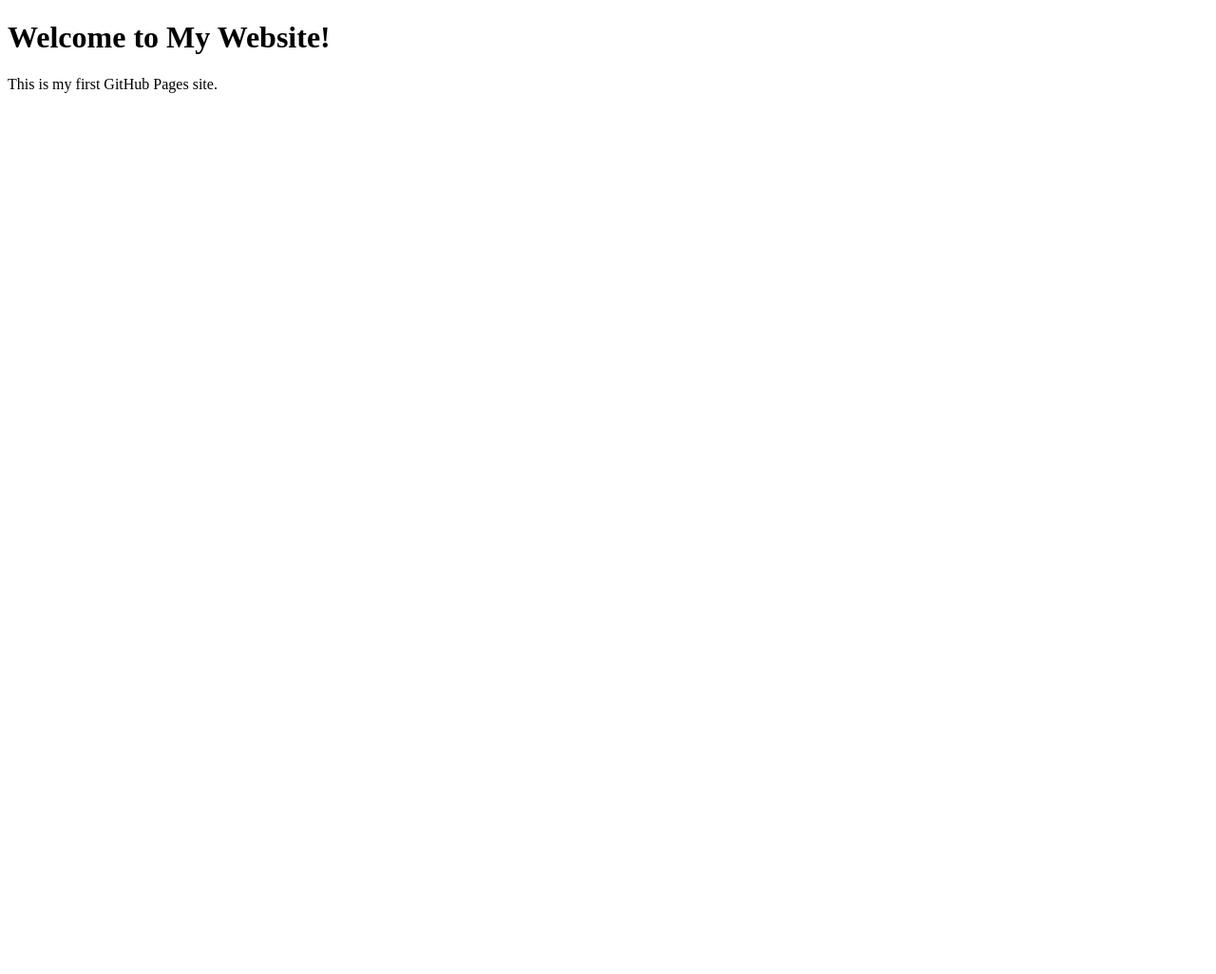
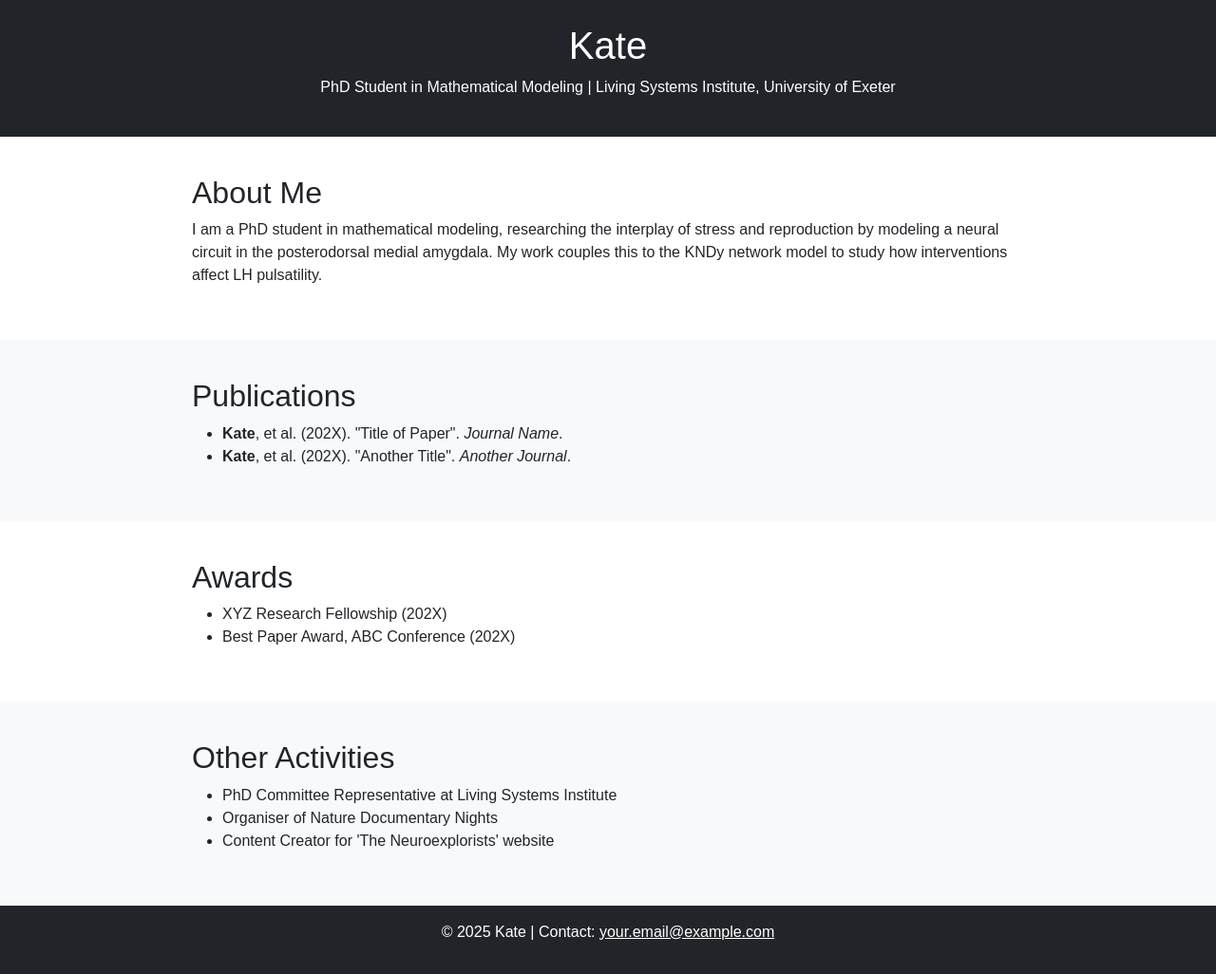
Before and after one commit to ktrnnchprnk/hello_world, a plain HTML site: page index.html in a window 1280 px wide. Shown: the whole page at 95% size. Before the commit the page ends 800 px from the top, so only its background shows below. Drawn offline with nearby package versions, Linux system fonts and the light colour scheme.

Commit message:
Update index.html

```diff
--- a/index.html
+++ b/index.html
@@ -3,10 +3,60 @@
 <head>
     <meta charset="UTF-8">
     <meta name="viewport" content="width=device-width, initial-scale=1.0">
-    <title>My Website</title>
+    <title>Kate - Researcher</title>
+    <link rel="stylesheet" href="https://cdn.jsdelivr.net/npm/bootstrap@5.3.0/dist/css/bootstrap.min.css">
+    <style>
+        body { font-family: Arial, sans-serif; }
+        .section { padding: 40px 0; }
+        .container { max-width: 900px; }
+    </style>
 </head>
 <body>
-    <h1>Welcome to My Website!</h1>
-    <p>This is my first GitHub Pages site.</p>
+    <header class="bg-dark text-white text-center py-4">
+        <h1>Kate</h1>
+        <p>PhD Student in Mathematical Modeling | Living Systems Institute, University of Exeter</p>
+    </header>
+
+    <section id="about" class="section">
+        <div class="container">
+            <h2>About Me</h2>
+            <p>I am a PhD student in mathematical modeling, researching the interplay of stress and reproduction by modeling a neural circuit in the posterodorsal medial amygdala. My work couples this to the KNDy network model to study how interventions affect LH pulsatility.</p>
+        </div>
+    </section>
+
+    <section id="publications" class="bg-light section">
+        <div class="container">
+            <h2>Publications</h2>
+            <ul>
+                <li><strong>Kate</strong>, et al. (202X). "Title of Paper". <em>Journal Name</em>.</li>
+                <li><strong>Kate</strong>, et al. (202X). "Another Title". <em>Another Journal</em>.</li>
+            </ul>
+        </div>
+    </section>
+
+    <section id="awards" class="section">
+        <div class="container">
+            <h2>Awards</h2>
+            <ul>
+                <li>XYZ Research Fellowship (202X)</li>
+                <li>Best Paper Award, ABC Conference (202X)</li>
+            </ul>
+        </div>
+    </section>
+
+    <section id="activities" class="bg-light section">
+        <div class="container">
+            <h2>Other Activities</h2>
+            <ul>
+                <li>PhD Committee Representative at Living Systems Institute</li>
+                <li>Organiser of Nature Documentary Nights</li>
+                <li>Content Creator for 'The Neuroexplorists' website</li>
+            </ul>
+        </div>
+    </section>
+
+    <footer class="bg-dark text-white text-center py-3">
+        <p>&copy; 2025 Kate | Contact: <a href="mailto:your.email@example.com" class="text-white">your.email@example.com</a></p>
+    </footer>
 </body>
 </html>
```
□ □ □ □ □
Assignment.
Return all material verbatim, pictures omitted.

Task output.
Before and after one commit to ktrnnchprnk/hello_world, a plain HTML site: page index.html in a window 1280 px wide. Shown: the whole page at 95% size. Before the commit the page ends 800 px from the top, so only its background shows below. Drawn offline with nearby package versions, Linux system fonts and the light colour scheme.

Commit message:
Update index.html

```diff
--- a/index.html
+++ b/index.html
@@ -3,10 +3,60 @@
 <head>
     <meta charset="UTF-8">
     <meta name="viewport" content="width=device-width, initial-scale=1.0">
-    <title>My Website</title>
+    <title>Kate - Researcher</title>
+    <link rel="stylesheet" href="https://cdn.jsdelivr.net/npm/bootstrap@5.3.0/dist/css/bootstrap.min.css">
+    <style>
+        body { font-family: Arial, sans-serif; }
+        .section { padding: 40px 0; }
+        .container { max-width: 900px; }
+    </style>
 </head>
 <body>
-    <h1>Welcome to My Website!</h1>
-    <p>This is my first GitHub Pages site.</p>
+    <header class="bg-dark text-white text-center py-4">
+        <h1>Kate</h1>
+        <p>PhD Student in Mathematical Modeling | Living Systems Institute, University of Exeter</p>
+    </header>
+
+    <section id="about" class="section">
+        <div class="container">
+            <h2>About Me</h2>
+            <p>I am a PhD student in mathematical modeling, researching the interplay of stress and reproduction by modeling a neural circuit in the posterodorsal medial amygdala. My work couples this to the KNDy network model to study how interventions affect LH pulsatility.</p>
+        </div>
+    </section>
+
+    <section id="publications" class="bg-light section">
+        <div class="container">
+            <h2>Publications</h2>
+            <ul>
+                <li><strong>Kate</strong>, et al. (202X). "Title of Paper". <em>Journal Name</em>.</li>
+                <li><strong>Kate</strong>, et al. (202X). "Another Title". <em>Another Journal</em>.</li>
+            </ul>
+        </div>
+    </section>
+
+    <section id="awards" class="section">
+        <div class="container">
+            <h2>Awards</h2>
+            <ul>
+                <li>XYZ Research Fellowship (202X)</li>
+                <li>Best Paper Award, ABC Conference (202X)</li>
+            </ul>
+        </div>
+    </section>
+
+    <section id="activities" class="bg-light section">
+        <div class="container">
+            <h2>Other Activities</h2>
+            <ul>
+                <li>PhD Committee Representative at Living Systems Institute</li>
+                <li>Organiser of Nature Documentary Nights</li>
+                <li>Content Creator for 'The Neuroexplorists' website</li>
+            </ul>
+        </div>
+    </section>
+
+    <footer class="bg-dark text-white text-center py-3">
+        <p>&copy; 2025 Kate | Contact: <a href="mailto:your.email@example.com" class="text-white">your.email@example.com</a></p>
+    </footer>
 </body>
 </html>
```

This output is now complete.